Hope and change in 2012
Trust but verify
The Glass-Steagall Act (GSA) of 1933 was one of the key legislative attempts to stabilize the U.S. financial system in the wake of the Great Depression. It created a banking system that separated the more risky ventures of investment banking from commercial banks. Because this approach was too restrictive for banks to be competitive, GSA was repealed in 1999 by the Gramm-Leach-Bliley Act, (aka “Financial Modernization Act”).
Under the 1999 law signed by Bill Clinton banking institutions were allowed to provide a broader range of services, including underwriting. Citigroup, Bank of America and J.P Morgan Chase have been cited as major benefactors of the 1999 law. They owned a vast network of bank branches, bought and sold stocks and managed corporate mergers. While the 1999 law made American banks more competitive internationally, it left unanswered the fundamental question of how to balance risk with the need to compete. One of the few U.S. Senators to oppose the bill that passed by a margin of 90-8 was North Dakota Republican Byron Dorgan. A New York Times article (Leonhard, 9-9-08) quotes Dorgan as saying, “I think we will look back in 10 years’ time and say we should not have done this, but we did because we forgot the lessons of the past…and that which is true in the 1930s is true in 2010.”
As if the 1999 law were not enough. There had to be more deregulation, and this one signed by lame duck President Bill Clinton in December 2000 was the mother of all deregulation, the “Commodity Futures Modernization Act”. This was passed in the name of updating laws to match the competitive genius of U.S. financial captains. It paved the way for the growth of the financial derivatives market by restricting regulation of over-the-counter derivatives like credit default swaps. The measure was supposed to resolve a jurisdictional dispute between the Securities Exchange Commission (SEC) and the Commodities Futures Trading Commission (CFTC) and allow more trading of stocks in the same commodities fashion as they were being traded in European markets. Some analysts find this law also opened the door for banks to be more aggressive in mortgage investments
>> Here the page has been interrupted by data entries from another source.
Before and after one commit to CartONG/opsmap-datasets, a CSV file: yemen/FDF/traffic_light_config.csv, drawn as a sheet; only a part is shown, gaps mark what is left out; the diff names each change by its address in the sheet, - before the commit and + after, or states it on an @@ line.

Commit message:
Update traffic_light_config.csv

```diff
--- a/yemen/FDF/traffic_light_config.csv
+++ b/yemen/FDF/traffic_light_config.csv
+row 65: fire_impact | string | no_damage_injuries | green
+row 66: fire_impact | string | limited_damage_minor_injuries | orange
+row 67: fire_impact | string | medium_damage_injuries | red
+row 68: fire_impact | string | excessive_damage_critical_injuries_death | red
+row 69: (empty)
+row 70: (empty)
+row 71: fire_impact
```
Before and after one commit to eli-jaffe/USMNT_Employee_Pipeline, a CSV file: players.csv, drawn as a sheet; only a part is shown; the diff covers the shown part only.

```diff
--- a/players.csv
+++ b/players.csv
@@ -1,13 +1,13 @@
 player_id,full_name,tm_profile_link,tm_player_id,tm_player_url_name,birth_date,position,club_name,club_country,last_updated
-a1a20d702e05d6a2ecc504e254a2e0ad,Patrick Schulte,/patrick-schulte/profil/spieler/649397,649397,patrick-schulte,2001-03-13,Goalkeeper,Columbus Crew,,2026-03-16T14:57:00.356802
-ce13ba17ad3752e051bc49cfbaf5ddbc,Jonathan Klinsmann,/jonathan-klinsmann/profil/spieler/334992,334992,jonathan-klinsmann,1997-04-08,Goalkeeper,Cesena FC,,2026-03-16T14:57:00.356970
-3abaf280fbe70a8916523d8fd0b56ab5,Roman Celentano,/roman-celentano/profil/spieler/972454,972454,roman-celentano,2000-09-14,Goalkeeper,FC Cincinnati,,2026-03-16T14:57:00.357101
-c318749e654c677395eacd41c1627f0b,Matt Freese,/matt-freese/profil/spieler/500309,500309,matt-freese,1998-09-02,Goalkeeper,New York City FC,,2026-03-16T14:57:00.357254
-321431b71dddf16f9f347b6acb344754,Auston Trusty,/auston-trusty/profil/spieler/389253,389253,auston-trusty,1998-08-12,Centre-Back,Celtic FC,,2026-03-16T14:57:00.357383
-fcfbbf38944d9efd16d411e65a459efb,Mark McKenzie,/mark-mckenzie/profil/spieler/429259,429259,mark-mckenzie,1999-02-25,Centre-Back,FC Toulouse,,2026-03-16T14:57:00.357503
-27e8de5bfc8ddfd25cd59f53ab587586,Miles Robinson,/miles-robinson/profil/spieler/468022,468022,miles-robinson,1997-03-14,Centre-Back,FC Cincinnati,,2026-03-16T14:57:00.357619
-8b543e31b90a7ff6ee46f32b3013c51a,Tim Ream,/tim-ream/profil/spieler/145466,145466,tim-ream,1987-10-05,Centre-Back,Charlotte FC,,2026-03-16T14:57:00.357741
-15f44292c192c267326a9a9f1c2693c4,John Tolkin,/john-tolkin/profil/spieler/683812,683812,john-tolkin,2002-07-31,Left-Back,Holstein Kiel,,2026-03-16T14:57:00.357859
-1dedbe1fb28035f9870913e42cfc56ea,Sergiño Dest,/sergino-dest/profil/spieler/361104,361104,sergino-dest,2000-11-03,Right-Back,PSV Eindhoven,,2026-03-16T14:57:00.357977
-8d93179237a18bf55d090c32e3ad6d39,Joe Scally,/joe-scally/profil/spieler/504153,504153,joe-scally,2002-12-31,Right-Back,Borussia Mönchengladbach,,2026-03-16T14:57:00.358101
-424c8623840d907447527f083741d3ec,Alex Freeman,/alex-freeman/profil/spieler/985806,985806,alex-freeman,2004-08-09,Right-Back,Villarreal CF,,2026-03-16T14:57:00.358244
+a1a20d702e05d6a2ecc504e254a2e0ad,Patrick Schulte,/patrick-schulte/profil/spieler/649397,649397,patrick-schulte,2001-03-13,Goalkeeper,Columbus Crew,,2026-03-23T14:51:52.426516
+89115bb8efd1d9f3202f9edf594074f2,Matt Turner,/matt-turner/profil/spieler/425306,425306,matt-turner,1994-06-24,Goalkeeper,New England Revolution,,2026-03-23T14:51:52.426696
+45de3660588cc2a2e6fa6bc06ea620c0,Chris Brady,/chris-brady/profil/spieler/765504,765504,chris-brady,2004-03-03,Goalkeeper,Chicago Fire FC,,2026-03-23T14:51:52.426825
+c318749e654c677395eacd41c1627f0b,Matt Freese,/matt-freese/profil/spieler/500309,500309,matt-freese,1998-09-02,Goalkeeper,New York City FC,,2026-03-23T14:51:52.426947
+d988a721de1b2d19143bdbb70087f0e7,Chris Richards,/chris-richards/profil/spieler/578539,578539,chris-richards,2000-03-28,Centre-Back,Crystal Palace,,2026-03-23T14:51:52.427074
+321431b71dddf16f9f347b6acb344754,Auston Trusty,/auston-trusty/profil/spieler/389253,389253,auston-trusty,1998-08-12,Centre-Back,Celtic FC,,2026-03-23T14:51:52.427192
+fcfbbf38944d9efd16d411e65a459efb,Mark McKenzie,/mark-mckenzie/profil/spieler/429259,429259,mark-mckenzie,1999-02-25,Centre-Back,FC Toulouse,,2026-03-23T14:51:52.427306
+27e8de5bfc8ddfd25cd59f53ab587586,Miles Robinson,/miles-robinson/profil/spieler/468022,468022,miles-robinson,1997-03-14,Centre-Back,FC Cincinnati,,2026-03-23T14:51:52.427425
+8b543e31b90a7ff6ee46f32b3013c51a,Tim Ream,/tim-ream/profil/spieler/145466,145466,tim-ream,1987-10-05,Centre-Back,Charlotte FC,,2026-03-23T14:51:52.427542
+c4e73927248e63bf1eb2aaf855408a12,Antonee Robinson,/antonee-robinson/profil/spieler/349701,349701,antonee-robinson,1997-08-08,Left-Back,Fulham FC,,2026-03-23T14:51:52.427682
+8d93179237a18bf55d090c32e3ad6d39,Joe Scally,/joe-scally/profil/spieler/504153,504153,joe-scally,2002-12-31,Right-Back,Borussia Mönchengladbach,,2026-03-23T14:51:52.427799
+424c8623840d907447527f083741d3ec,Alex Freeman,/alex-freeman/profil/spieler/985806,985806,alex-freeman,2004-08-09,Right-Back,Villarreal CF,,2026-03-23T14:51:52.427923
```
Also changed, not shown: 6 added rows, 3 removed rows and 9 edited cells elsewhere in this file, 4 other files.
We should not forget that the root causes of our current financial crisis is more than a question of poor management and outdated government policies, including over-taxing and deficit spending. We must also address a question at the very heart of our capitalist system. How can we do a better job to create a climate that rewards altruism and punishes, rather than praises, greed? While the answer comes partly in a better system of regulation, it is very much a question of culture and how Americans view the meaning of freedom. The breadth of issues, cultural and religious values that underpin cultural values cannot be covered adequately in this brief column. In the narrow topic of regulation, we know we need to find policy makers, managers and administrative staffers who understand how to balance the need for regulation with freedom to make mistakes. Too often we find bureaucrats who have too much power through their office to restrict freedom in the name of protecting the public.
It seems American policy makers have yet to discover a good recipe either for regulation or to control the regulators. The problem with regulatory policy is that its effects are not felt until sometime after implemented. As for the regulators, we have little control over them, which is another problem when you have too many regulations.
How can Americans know if re-regulation or de-regulation is effective? Perhaps it all comes down to a matter of trust in the people we elect to office. I say, trust, but verify. Whomever we elect, needs to be monitored to make sure they do as they promised, and to see if the regulations and laws they pass, are effective and implemented appropriately. It is not only our job to be informed and to take part in the nomination and election process. We also need to communicate our concerns regarding performance of the regulators. Legislative oversight, administrative audits and public reports are among the many ways elected officials have to control the regulators. This part of their job is not as glamorous as making policy, but it is equally important. This is how a functional system of checks and balances should work. How is it working for you?